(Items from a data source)
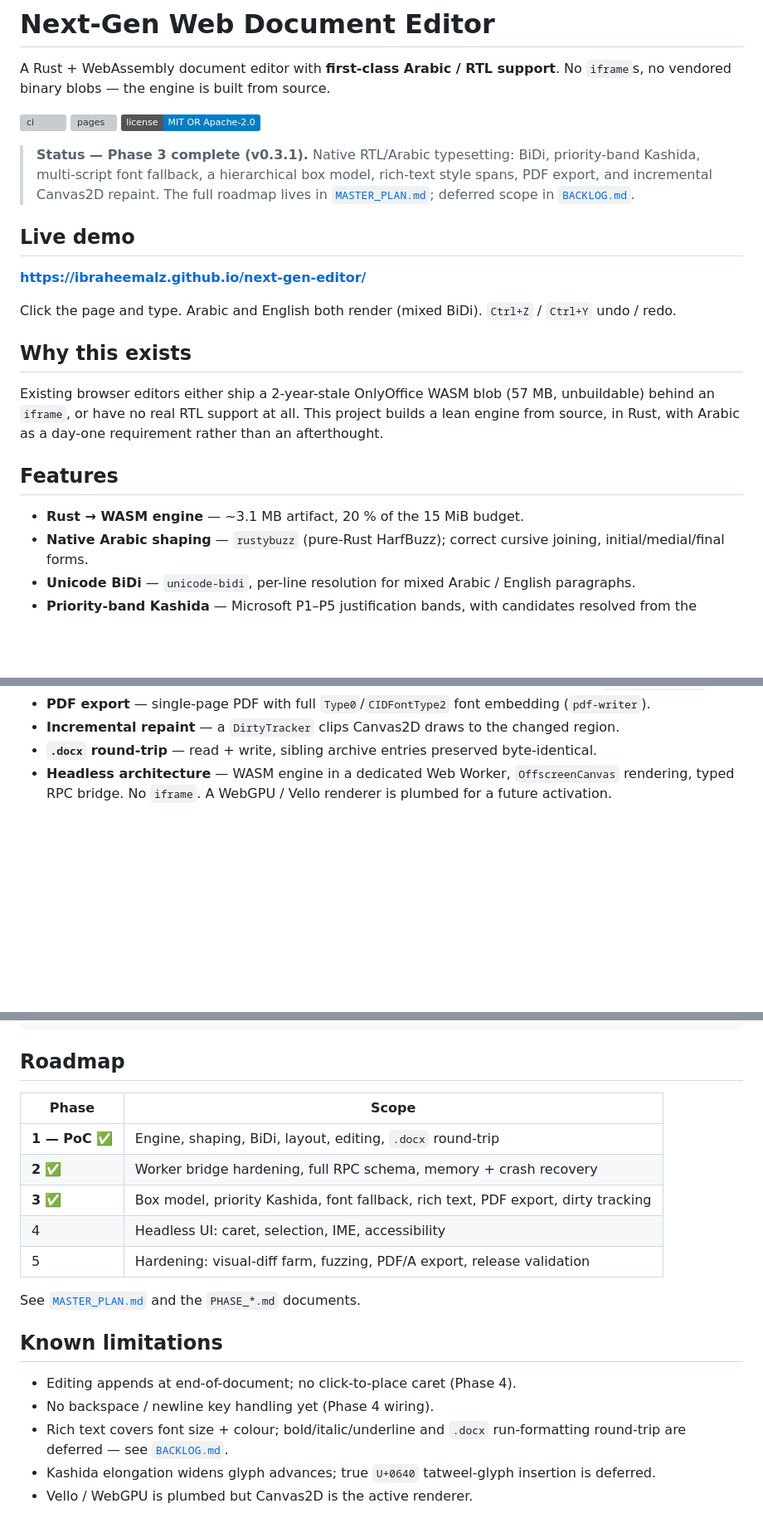
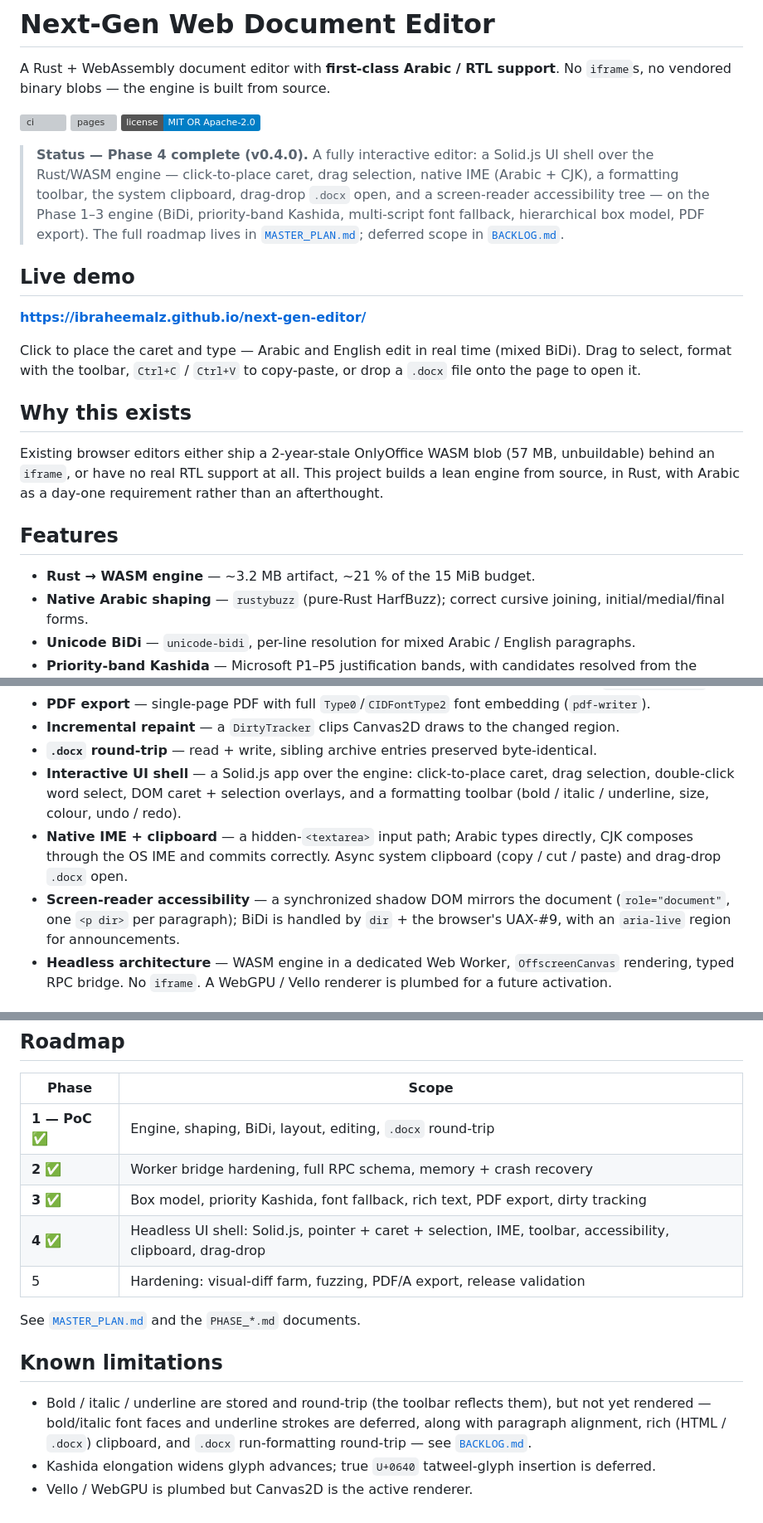
Before and after one commit to IbraheemAlz/next-gen-editor, a Markdown page: README.md, 3 parts joined by grey strips. Shown at 83% size. Drawn GitHub-style; badges without logos; blank space fills up the shorter version; grey boxes are pictures that could not be loaded.

```diff
--- a/README.md
+++ b/README.md
@@ -7,18 +7,22 @@ No `iframe`s, no vendored binary blobs — the engine is built from source.
 [![pages](https://github.com/IbraheemAlz/next-gen-editor/actions/workflows/pages.yml/badge.svg)](https://github.com/IbraheemAlz/next-gen-editor/actions/workflows/pages.yml)
 ![license](https://img.shields.io/badge/license-MIT%20OR%20Apache--2.0-blue)
 
-> **Status — Phase 3 complete (v0.3.1).**
-> Native RTL/Arabic typesetting: BiDi, priority-band Kashida, multi-script
-> font fallback, a hierarchical box model, rich-text style spans, PDF export,
-> and incremental Canvas2D repaint. The full roadmap lives in
-> [`MASTER_PLAN.md`](MASTER_PLAN.md); deferred scope in [`BACKLOG.md`](BACKLOG.md).
+> **Status — Phase 4 complete (v0.4.0).**
+> A fully interactive editor: a Solid.js UI shell over the Rust/WASM engine —
+> click-to-place caret, drag selection, native IME (Arabic + CJK), a
+> formatting toolbar, the system clipboard, drag-drop `.docx` open, and a
+> screen-reader accessibility tree — on the Phase 1–3 engine (BiDi,
+> priority-band Kashida, multi-script font fallback, hierarchical box model,
+> PDF export). The full roadmap lives in [`MASTER_PLAN.md`](MASTER_PLAN.md);
+> deferred scope in [`BACKLOG.md`](BACKLOG.md).
 
 ## Live demo
 
 **https://ibraheemalz.github.io/next-gen-editor/**
 
-Click the page and type. Arabic and English both render (mixed BiDi).
-`Ctrl+Z` / `Ctrl+Y` undo / redo.
+Click to place the caret and type — Arabic and English edit in real time
+(mixed BiDi). Drag to select, format with the toolbar, `Ctrl+C` / `Ctrl+V`
+to copy-paste, or drop a `.docx` file onto the page to open it.
 
 ## Why this exists
 
@@ -29,7 +33,7 @@ as a day-one requirement rather than an afterthought.
 
 ## Features
 
-- **Rust → WASM engine** — ~3.1 MB artifact, 20 % of the 15 MiB budget.
+- **Rust → WASM engine** — ~3.2 MB artifact, ~21 % of the 15 MiB budget.
 - **Native Arabic shaping** — `rustybuzz` (pure-Rust HarfBuzz); correct
   cursive joining, initial/medial/final forms.
 - **Unicode BiDi** — `unicode-bidi`, per-line resolution for mixed
@@ -48,6 +52,17 @@ as a day-one requirement rather than an afterthought.
   changed region.
 - **`.docx` round-trip** — read + write, sibling archive entries
   preserved byte-identical.
+- **Interactive UI shell** — a Solid.js app over the engine: click-to-place
+  caret, drag selection, double-click word select, DOM caret + selection
+  overlays, and a formatting toolbar (bold / italic / underline, size,
+  colour, undo / redo).
+- **Native IME + clipboard** — a hidden-`<textarea>` input path; Arabic
+  types directly, CJK composes through the OS IME and commits correctly.
+  Async system clipboard (copy / cut / paste) and drag-drop `.docx` open.
+- **Screen-reader accessibility** — a synchronized shadow DOM mirrors the
+  document (`role="document"`, one `<p dir>` per paragraph); BiDi is handled
+  by `dir` + the browser's UAX-#9, with an `aria-live` region for
+  announcements.
 - **Headless architecture** — WASM engine in a dedicated Web Worker,
   `OffscreenCanvas` rendering, typed RPC bridge. No `iframe`. A WebGPU /
   Vello renderer is plumbed for a future activation.
@@ -123,17 +139,18 @@ BACKLOG.md        deferred scope + technical debt
 | **1 — PoC** ✅ | Engine, shaping, BiDi, layout, editing, `.docx` round-trip |
 | **2** ✅ | Worker bridge hardening, full RPC schema, memory + crash recovery |
 | **3** ✅ | Box model, priority Kashida, font fallback, rich text, PDF export, dirty tracking |
-| 4 | Headless UI: caret, selection, IME, accessibility |
+| **4** ✅ | Headless UI shell: Solid.js, pointer + caret + selection, IME, toolbar, accessibility, clipboard, drag-drop |
 | 5 | Hardening: visual-diff farm, fuzzing, PDF/A export, release validation |
 
 See [`MASTER_PLAN.md`](MASTER_PLAN.md) and the `PHASE_*.md` documents.
 
 ## Known limitations
 
-- Editing appends at end-of-document; no click-to-place caret (Phase 4).
-- No backspace / newline key handling yet (Phase 4 wiring).
-- Rich text covers font size + colour; bold/italic/underline and `.docx`
-  run-formatting round-trip are deferred — see [`BACKLOG.md`](BACKLOG.md).
+- Bold / italic / underline are stored and round-trip (the toolbar reflects
+  them), but not yet rendered — bold/italic font faces and underline strokes
+  are deferred, along with paragraph alignment, rich (HTML / `.docx`)
+  clipboard, and `.docx` run-formatting round-trip — see
+  [`BACKLOG.md`](BACKLOG.md).
 - Kashida elongation widens glyph advances; true `U+0640` tatweel-glyph
   insertion is deferred.
 - Vello / WebGPU is plumbed but Canvas2D is the active renderer.
```
Also changed, not shown: other parts of README.md (+4 -3 lines), CLAUDE.md (+37 -15 lines).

**What you are asked to do**:
Print every record above exactly, with no pictures.

**Result of the task**:
Before and after one commit to IbraheemAlz/next-gen-editor, a Markdown page: README.md, 3 parts joined by grey strips. Shown at 83% size. Drawn GitHub-style; badges without logos; blank space fills up the shorter version; grey boxes are pictures that could not be loaded.

```diff
--- a/README.md
+++ b/README.md
@@ -7,18 +7,22 @@ No `iframe`s, no vendored binary blobs — the engine is built from source.
 [![pages](https://github.com/IbraheemAlz/next-gen-editor/actions/workflows/pages.yml/badge.svg)](https://github.com/IbraheemAlz/next-gen-editor/actions/workflows/pages.yml)
 ![license](https://img.shields.io/badge/license-MIT%20OR%20Apache--2.0-blue)
 
-> **Status — Phase 3 complete (v0.3.1).**
-> Native RTL/Arabic typesetting: BiDi, priority-band Kashida, multi-script
-> font fallback, a hierarchical box model, rich-text style spans, PDF export,
-> and incremental Canvas2D repaint. The full roadmap lives in
-> [`MASTER_PLAN.md`](MASTER_PLAN.md); deferred scope in [`BACKLOG.md`](BACKLOG.md).
+> **Status — Phase 4 complete (v0.4.0).**
+> A fully interactive editor: a Solid.js UI shell over the Rust/WASM engine —
+> click-to-place caret, drag selection, native IME (Arabic + CJK), a
+> formatting toolbar, the system clipboard, drag-drop `.docx` open, and a
+> screen-reader accessibility tree — on the Phase 1–3 engine (BiDi,
+> priority-band Kashida, multi-script font fallback, hierarchical box model,
+> PDF export). The full roadmap lives in [`MASTER_PLAN.md`](MASTER_PLAN.md);
+> deferred scope in [`BACKLOG.md`](BACKLOG.md).
 
 ## Live demo
 
 **https://ibraheemalz.github.io/next-gen-editor/**
 
-Click the page and type. Arabic and English both render (mixed BiDi).
-`Ctrl+Z` / `Ctrl+Y` undo / redo.
+Click to place the caret and type — Arabic and English edit in real time
+(mixed BiDi). Drag to select, format with the toolbar, `Ctrl+C` / `Ctrl+V`
+to copy-paste, or drop a `.docx` file onto the page to open it.
 
 ## Why this exists
 
@@ -29,7 +33,7 @@ as a day-one requirement rather than an afterthought.
 
 ## Features
 
-- **Rust → WASM engine** — ~3.1 MB artifact, 20 % of the 15 MiB budget.
+- **Rust → WASM engine** — ~3.2 MB artifact, ~21 % of the 15 MiB budget.
 - **Native Arabic shaping** — `rustybuzz` (pure-Rust HarfBuzz); correct
   cursive joining, initial/medial/final forms.
 - **Unicode BiDi** — `unicode-bidi`, per-line resolution for mixed
@@ -48,6 +52,17 @@ as a day-one requirement rather than an afterthought.
   changed region.
 - **`.docx` round-trip** — read + write, sibling archive entries
   preserved byte-identical.
+- **Interactive UI shell** — a Solid.js app over the engine: click-to-place
+  caret, drag selection, double-click word select, DOM caret + selection
+  overlays, and a formatting toolbar (bold / italic / underline, size,
+  colour, undo / redo).
+- **Native IME + clipboard** — a hidden-`<textarea>` input path; Arabic
+  types directly, CJK composes through the OS IME and commits correctly.
+  Async system clipboard (copy / cut / paste) and drag-drop `.docx` open.
+- **Screen-reader accessibility** — a synchronized shadow DOM mirrors the
+  document (`role="document"`, one `<p dir>` per paragraph); BiDi is handled
+  by `dir` + the browser's UAX-#9, with an `aria-live` region for
+  announcements.
 - **Headless architecture** — WASM engine in a dedicated Web Worker,
   `OffscreenCanvas` rendering, typed RPC bridge. No `iframe`. A WebGPU /
   Vello renderer is plumbed for a future activation.
@@ -123,17 +139,18 @@ BACKLOG.md        deferred scope + technical debt
 | **1 — PoC** ✅ | Engine, shaping, BiDi, layout, editing, `.docx` round-trip |
 | **2** ✅ | Worker bridge hardening, full RPC schema, memory + crash recovery |
 | **3** ✅ | Box model, priority Kashida, font fallback, rich text, PDF export, dirty tracking |
-| 4 | Headless UI: caret, selection, IME, accessibility |
+| **4** ✅ | Headless UI shell: Solid.js, pointer + caret + selection, IME, toolbar, accessibility, clipboard, drag-drop |
 | 5 | Hardening: visual-diff farm, fuzzing, PDF/A export, release validation |
 
 See [`MASTER_PLAN.md`](MASTER_PLAN.md) and the `PHASE_*.md` documents.
 
 ## Known limitations
 
-- Editing appends at end-of-document; no click-to-place caret (Phase 4).
-- No backspace / newline key handling yet (Phase 4 wiring).
-- Rich text covers font size + colour; bold/italic/underline and `.docx`
-  run-formatting round-trip are deferred — see [`BACKLOG.md`](BACKLOG.md).
+- Bold / italic / underline are stored and round-trip (the toolbar reflects
+  them), but not yet rendered — bold/italic font faces and underline strokes
+  are deferred, along with paragraph alignment, rich (HTML / `.docx`)
+  clipboard, and `.docx` run-formatting round-trip — see
+  [`BACKLOG.md`](BACKLOG.md).
 - Kashida elongation widens glyph advances; true `U+0640` tatweel-glyph
   insertion is deferred.
 - Vello / WebGPU is plumbed but Canvas2D is the active renderer.
```
Also changed, not shown: other parts of README.md (+4 -3 lines), CLAUDE.md (+37 -15 lines).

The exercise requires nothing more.